The all-important “Synthesis Report,” which many think is the only part of the full report many close observers and policy experts might actually be tempted to read in full, is unlikely to be officially released before authors meet October 27-31, 2014.
It’s highly likely that advance leaks of information from drafts of each of the working groups will continue right up to the times IPCC officially releases them, with IPCC continuing to remain officially mum until each is actually released.
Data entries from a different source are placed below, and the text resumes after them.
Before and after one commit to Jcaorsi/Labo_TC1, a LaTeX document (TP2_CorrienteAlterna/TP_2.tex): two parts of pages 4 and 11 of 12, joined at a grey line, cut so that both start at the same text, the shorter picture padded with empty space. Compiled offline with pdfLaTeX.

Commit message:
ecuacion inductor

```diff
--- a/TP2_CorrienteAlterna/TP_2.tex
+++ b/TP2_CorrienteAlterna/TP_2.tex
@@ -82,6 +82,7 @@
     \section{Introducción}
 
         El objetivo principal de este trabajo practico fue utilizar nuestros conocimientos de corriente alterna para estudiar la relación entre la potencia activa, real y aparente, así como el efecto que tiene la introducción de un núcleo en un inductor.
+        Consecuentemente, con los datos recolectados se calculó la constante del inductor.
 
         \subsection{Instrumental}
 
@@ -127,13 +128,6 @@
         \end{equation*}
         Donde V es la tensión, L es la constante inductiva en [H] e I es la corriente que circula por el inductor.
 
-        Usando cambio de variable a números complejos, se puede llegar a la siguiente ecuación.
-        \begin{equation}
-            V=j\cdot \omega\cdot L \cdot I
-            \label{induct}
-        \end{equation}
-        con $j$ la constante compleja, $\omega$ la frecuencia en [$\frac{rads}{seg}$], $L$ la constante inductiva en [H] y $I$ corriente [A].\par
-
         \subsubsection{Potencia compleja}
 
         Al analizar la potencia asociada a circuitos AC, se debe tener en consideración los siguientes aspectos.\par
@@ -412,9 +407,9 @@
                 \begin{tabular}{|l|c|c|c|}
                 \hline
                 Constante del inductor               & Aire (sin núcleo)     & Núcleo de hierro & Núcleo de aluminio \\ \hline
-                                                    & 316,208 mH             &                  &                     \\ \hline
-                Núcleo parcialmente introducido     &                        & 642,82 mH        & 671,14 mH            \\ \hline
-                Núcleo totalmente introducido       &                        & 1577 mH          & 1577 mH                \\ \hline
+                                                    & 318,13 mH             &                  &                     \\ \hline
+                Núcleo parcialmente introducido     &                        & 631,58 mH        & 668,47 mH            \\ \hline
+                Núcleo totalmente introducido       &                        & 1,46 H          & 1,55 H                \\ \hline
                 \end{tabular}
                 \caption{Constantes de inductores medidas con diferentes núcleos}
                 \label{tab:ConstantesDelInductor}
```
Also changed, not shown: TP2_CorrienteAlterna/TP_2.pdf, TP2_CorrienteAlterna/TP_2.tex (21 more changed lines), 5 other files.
Those interests traditionally labeled as being “skeptics” of the IPCC and its findings are expected to try to make the climate sensitivity and related warming “pause” issues the prisms through which the public will view the full body of work. Proponents of aggressively reducing carbon dioxide emissions, on the other hand, are certain to seek to counter those arguments and maintain that even the lower climate sensitivity figures continue to pose major challenges and do little more than buy additional time for serious mitigation. They are expected also to attempt to marshal increased public concern surrounding the sea-level rise issue and prospects for more severe weather anomalies and storm surges and increasing risks to public health and infrastructure resources.